_WHAT IS REQUIRED_
Scan the data below for the string "ColumnVisibility". Copy every line where it appears.

(Beginning of DATASET)

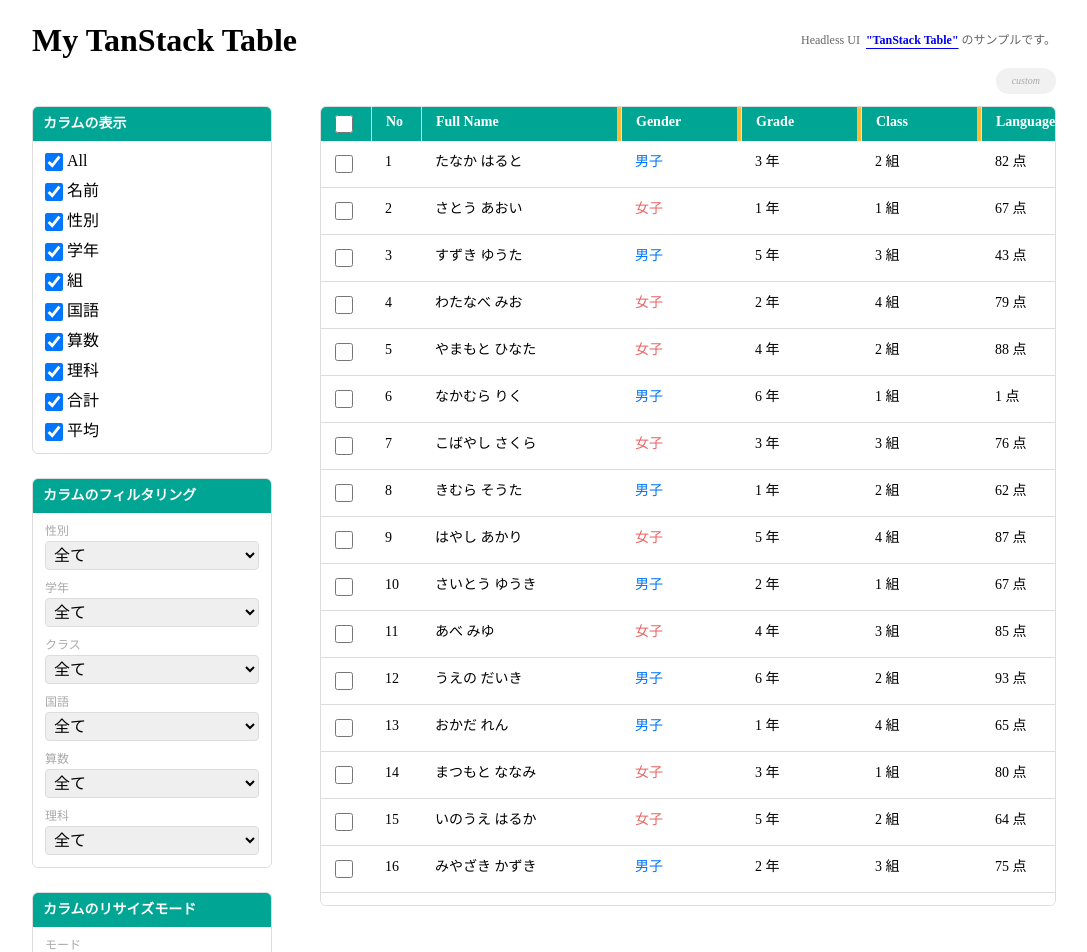
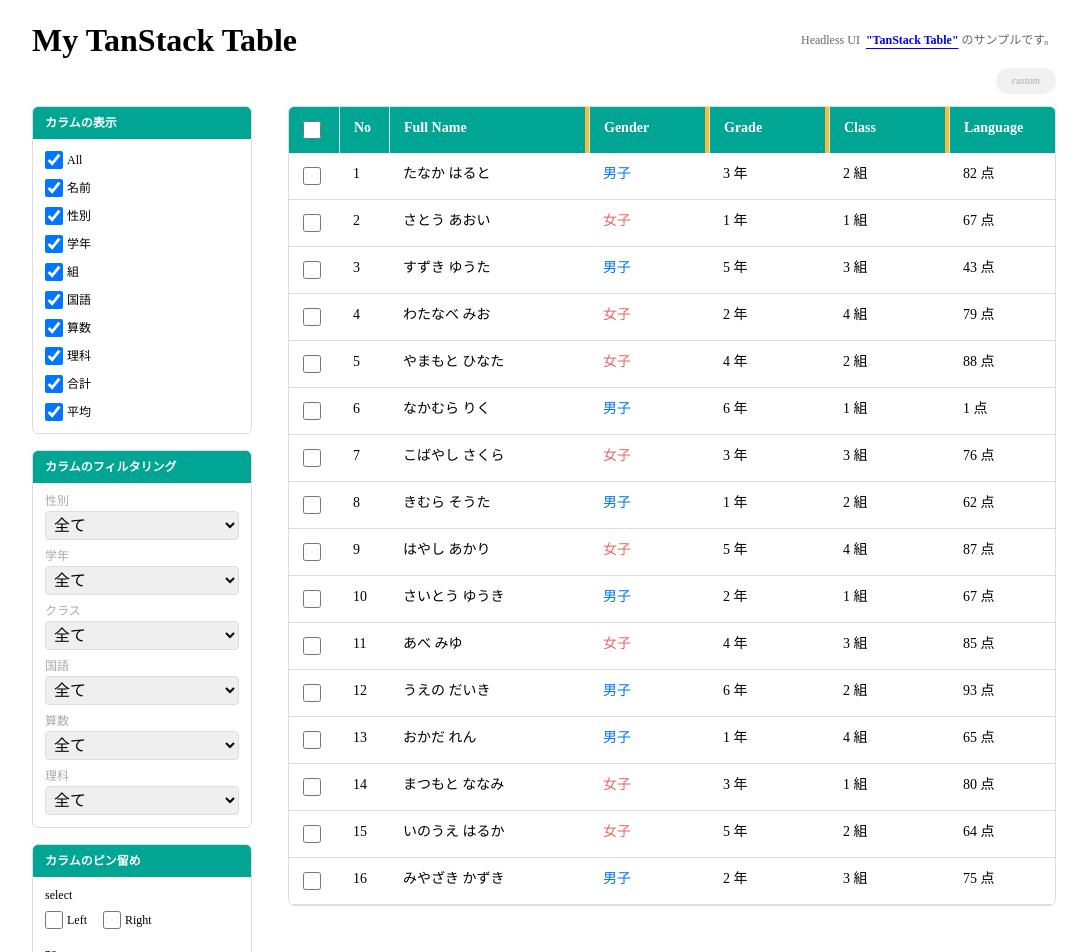
Before and after one commit to twosun-8-git/tanstack-table, a Next.js app: page /custom-flat-column in a window 1280 px wide. Shown: the top 952 px of the page, without its empty margins (96-1183 px from the left). Built offline with nearby package versions, Linux system fonts and the light colour scheme.

Commit message:
カラムのピン留め機能を修正

```diff
--- a/src/app/_components/ColumnController.tsx
+++ b/src/app/_components/ColumnController.tsx
@@ -3,6 +3,7 @@ import { Table, ColumnResizeMode } from "@tanstack/react-table";
 import { Student } from "@/app/_rows/type";
 import { ColumnVisibility } from "./ColumnVisibility";
 import { ColumnFilter } from "./ColumnFilter";
+import { ColumnPinned } from "./ColumnPinned";
 import { ColumnResizeSetting } from "./ColumnResizeSetting";
 
 type Props = {
@@ -15,6 +16,7 @@ export function ColumnController({ table, mode, changeMode }: Props) {
     <div className="column-controller">
       <ColumnVisibility table={table} />
       <ColumnFilter table={table} />
+      <ColumnPinned table={table} />
       <ColumnResizeSetting mode={mode} changeMode={changeMode} />
     </div>
   );
--- /dev/null
+++ b/src/app/_components/ColumnPinned.tsx
@@ -0,0 +1,53 @@
+import { Table } from "@tanstack/react-table";
+
+type Props<T> = {
+  table: Table<T>;
+};
+
+export function ColumnPinned<T>({ table }: Props<T>) {
+  return (
+    <div className="column-controller__inner pinned">
+      <p>カラムのピン留め</p>
+      <ul>
+        {table
+          .getAllColumns()
+          .filter((column) => column.columnDef.enablePinning !== false)
+          .map((column) => (
+            <li key={column.id}>
+              <span>{(column.columnDef.meta as string) || column.id}</span>
+              <ul>
+                <li>
+                  <label>
+                    <input
+                      type="checkbox"
+                      checked={column.getIsPinned() === "left"}
+                      onChange={() =>
+                        column.pin(
+                          column.getIsPinned() === "left" ? false : "left"
+                        )
+                      }
+                    />
+                    Left
+                  </label>
+                </li>
+                <li>
+                  <label>
+                    <input
+                      type="checkbox"
+                      checked={column.getIsPinned() === "right"}
+                      onChange={() =>
+                        column.pin(
+                          column.getIsPinned() === "right" ? false : "right"
+                        )
+                      }
+                    />
+                    Right
+                  </label>
+                </li>
+              </ul>
+            </li>
+          ))}
+      </ul>
+    </div>
+  );
+}
--- a/src/app/_components/ColumnVisibility.tsx
+++ b/src/app/_components/ColumnVisibility.tsx
@@ -1,13 +1,12 @@
 import { Table } from "@tanstack/react-table";
-import { Student } from "@/app/_rows/type";
 
-type Props = {
-  table: Table<Student>;
+type Props<T> = {
+  table: Table<T>;
 };
 
-export function ColumnVisibility({ table }: Props) {
+export function ColumnVisibility<T>({ table }: Props<T>) {
   return (
-    <div className="column-controller__inner">
+    <div className="column-controller__inner visibility">
       <p>カラムの表示</p>
       <ul>
         <li>
--- a/src/app/_components/GridTableHeaderCell.tsx
+++ b/src/app/_components/GridTableHeaderCell.tsx
@@ -26,7 +26,11 @@ export function GridTableHeaderCell<T>({
     disabled: !isDraggable,
   });
 
-  const draggableStyle: CSSProperties = {
+  const isPinnedColumn = header.column.getIsPinned();
+
+  const isSortedColumn = header.column.getIsSorted();
+
+  const columnStyle: CSSProperties = {
     opacity: isDragging ? 0.8 : 1,
     transform: CSS.Translate.toString(transform),
     transition,
@@ -36,17 +40,15 @@ export function GridTableHeaderCell<T>({
   };
 
   const contentStyle: CSSProperties = {
-    cursor: isDraggable ? "grab" : "default",
+    cursor: isDraggable && !isPinnedColumn ? "grab" : "default",
   };
-
-  const isSortedColumn = header.column.getIsSorted();
 
   return (
     <div
       id={header.column.id}
-      className="grid__cell"
+      className={`grid__cell ${isPinnedColumn ? "is-pinned" : ""}`}
       ref={setNodeRef}
-      style={draggableStyle}
+      style={columnStyle}
     >
       <div className="grid__cell-inner">
         <div
@@ -78,7 +80,7 @@ export function GridTableHeaderCell<T>({
           onMouseDown={header.getResizeHandler()}
           onTouchStart={header.getResizeHandler()}
           className={`resizer ${
-            header.column.getIsResizing() && "is-resizing"
+            header.column.getIsResizing() ? "is-resizing" : ""
           }`}
           onClick={(e) => {
             e.stopPropagation();
--- a/src/app/custom-flat-column/_columns/index.tsx
+++ b/src/app/custom-flat-column/_columns/index.tsx
@@ -85,6 +85,7 @@ export const columns = [
     cell: (info) => `${info.getValue()} 組`,
     footer: "組",
     filterFn: "equals",
+    enablePinning: false,
     size: 120,
     minSize: 100,
     maxSize: 120,
--- a/src/app/custom-flat-column/page.tsx
+++ b/src/app/custom-flat-column/page.tsx
@@ -1,6 +1,6 @@
 "use client";
 
-import { useEffect, useState } from "react";
+import { useEffect, useState, CSSProperties } from "react";
 import {
   Column,
   Row,
@@ -60,7 +60,7 @@ export default function Page() {
   }, [columnFilters]);
 
   /** Column Order */
-  const nonDraggableColumns = ["select", "no"]; // 並び替え対象外カラムID
+  const nonDraggableColumns: string[] = []; // 並び替え対象外カラムID
   const [columnOrder, setColumnOrder] = useState<string[]>(() =>
     /**
      * Display Column: id 必須
@@ -85,21 +85,34 @@ export default function Page() {
 
   /** Column Pinning */
   const [columnPinning, setColumnPinning] = useState<ColumnPinningState>({
-    // left: ["select", "no", "gender"], // カラムIDを指定
+    left: [], // カラムIDを指定
     right: [],
   });
 
-  function getPinnedStyles<T>(column: Column<T, unknown>) {
-    if (!column.getIsPinned()) {
-      return {};
-    }
+  function getCommonPinningStyle<T>(
+    column: Column<T>,
+    bgColor: string = "var(--secondaryColor)"
+  ): CSSProperties {
+    const isPinned = column.getIsPinned();
+
+    /** 左から1, 2番目などでCSSを分けたい場合は下記を利用 */
+    // const isFirstLeftPinnedColumn =
+    //   isPinned === "left" && column.getIsFirstColumn("left");
+    // const isLastLeftPinnedColumn =
+    //   isPinned === "left" && column.getIsLastColumn("left");
+    // const isFirstRightPinnedColumn =
+    //   isPinned === "right" && column.getIsFirstColumn("right");
+    // const isLastRightPinnedColumn =
+    //   isPinned === "right" && column.getIsLastColumn("right");
 
     return {
-      position: "sticky" as const,
-      left: column.getIsPinned() === "left" ? `${column.getStart()}px` : "auto",
-      right:
-        column.getIsPinned() === "right" ? `${column.getAfter()}px` : "auto",
-      zIndex: 1,
+      ...(isPinned ? { backgroundColor: bgColor } : {}),
+      left: isPinned === "left" ? `${column.getStart("left")}px` : undefined,
+      right: isPinned === "right" ? `${column.getAfter("right")}px` : undefined,
+      position: isPinned ? "sticky" : "relative",
+      opacity: isPinned ? 0.92 : 1,
+      width: column.getSize(),
+      zIndex: isPinned ? 1 : 0,
     };
   }
 
@@ -283,7 +296,10 @@ export default function Page() {
                       <GridTableHeaderCell
                         key={header.id}
                         header={header}
-                        style={getPinnedStyles(header.column)}
+                        style={getCommonPinningStyle(
+                          header.column,
+                          "var(--primaryColor)"
+                        )}
                         isDraggable={!nonDraggableColumns.includes(header.id)}
                       />
                     ))}
@@ -303,7 +319,7 @@ export default function Page() {
                       <GridTableBodyCell
                         key={cell.id}
                         cell={cell}
-                        style={getPinnedStyles(cell.column)}
+                        style={getCommonPinningStyle(cell.column)}
                       />
                     ))}
                   </div>
--- a/src/app/style.css
+++ b/src/app/style.css
@@ -1,10 +1,12 @@
 :root {
   --grayLight: #ddd;
   --grayLightEx: #f1f1f1;
-  --green: #00a593;
+  --primaryColor: #00a593;
+  --secondaryColor: #eef6f5;
   --blue: rgb(0, 117, 255);
   --red: rgb(237, 102, 102);
-  --controllerWidth: 240px;
+  --controllerWidth: 220px;
+  --gap: 36px;
   --border: 1px solid var(--grayLight);
 }
 * {
@@ -189,31 +191,44 @@ header p {
   flex-shrink: 0;
 }
 .column-controller__inner {
+  font-size: 12px;
   border-radius: 6px;
   border: var(--border);
   overflow: hidden;
 }
 .column-controller__inner + .column-controller__inner {
-  margin-top: 24px;
+  margin-top: 16px;
 }
 .column-controller__inner > p {
-  font-size: 14px;
-  background: var(--green);
+  background: var(--primaryColor);
   color: #fff;
   font-weight: bold;
-  padding: 10px;
+  padding: 10px 12px;
 }
 .column-controller__inner ul {
   list-style: none;
   padding: 12px;
 }
 .column-controller__inner li + li {
-  margin-top: 12px;
+  margin-top: 10px;
+}
+.column-controller__inner li ul {
+  display: flex;
+  align-items: center;
+  padding: 10px 0 8px;
+}
+.column-controller__inner li ul li + li {
+  margin-top: 0;
+  margin-left: 16px;
 }
 .column-controller__inner label {
   display: flex;
   gap: 4px;
+  align-items: center;
   flex-wrap: wrap;
+}
+.column-controller__inner.visibility label:has(input[type="checkbox"]) {
+  width: fit-content;
 }
 .column-controller__inner label > span {
   font-size: 12px;
@@ -226,8 +241,8 @@ header p {
 
 /** Grid */
 .column-controller + .grid {
-  width: calc(100% - (var(--controllerWidth) + 48px));
-  margin-left: 48px;
+  width: calc(100% - (var(--controllerWidth) + var(--gap)));
+  margin-left: var(--gap);
 }
 .grid {
   height: fit-content;
@@ -251,8 +266,11 @@ header p {
   display: grid;
   grid-auto-flow: column;
 }
+.grid__row.selectable {
+  cursor: pointer;
+}
 .grid__row.selected .grid__cell {
-  background: #eef6f5;
+  background: var(--secondaryColor);
 }
 .grid__row.no-selectable {
   cursor: not-allowed;
@@ -266,7 +284,7 @@ header p {
 .grid__cell {
   padding: 8px;
   overflow: hidden;
-  background: #fff;
+  background: inherit;
   text-overflow: ellipsis;
   white-space: nowrap;
   padding: 14px;
@@ -279,10 +297,9 @@ header p {
 }
 .grid__header .grid__cell {
   font-weight: bold;
-  background-color: var(--green);
+  background-color: var(--primaryColor);
   color: #fff;
   position: relative;
-  padding-block: 8px;
 }
 .grid__header .grid__cell + .grid__cell {
   border-left: 1px solid rgba(255, 255, 255, 0.8);
@@ -343,9 +360,6 @@ header p {
   .resizer {
     opacity: 0;
   }
-  .grid__cell:has(.is-resizing) .grid__cell:hover .resizer {
-    opacity: 1;
-  }
   .grid__cell:has(.is-resizing) + .grid__cell:hover .resizer {
     opacity: 0;
   }
```
Also changed, not shown: src/app/_components/ColumnFilter.tsx (+3 -4 lines).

(End of DATASET)

_EXPECTED OUTPUT_
 import { ColumnVisibility } from "./ColumnVisibility";
       <ColumnVisibility table={table} />
--- a/src/app/_components/ColumnVisibility.tsx
+++ b/src/app/_components/ColumnVisibility.tsx
-export function ColumnVisibility({ table }: Props) {
+export function ColumnVisibility<T>({ table }: Props<T>) {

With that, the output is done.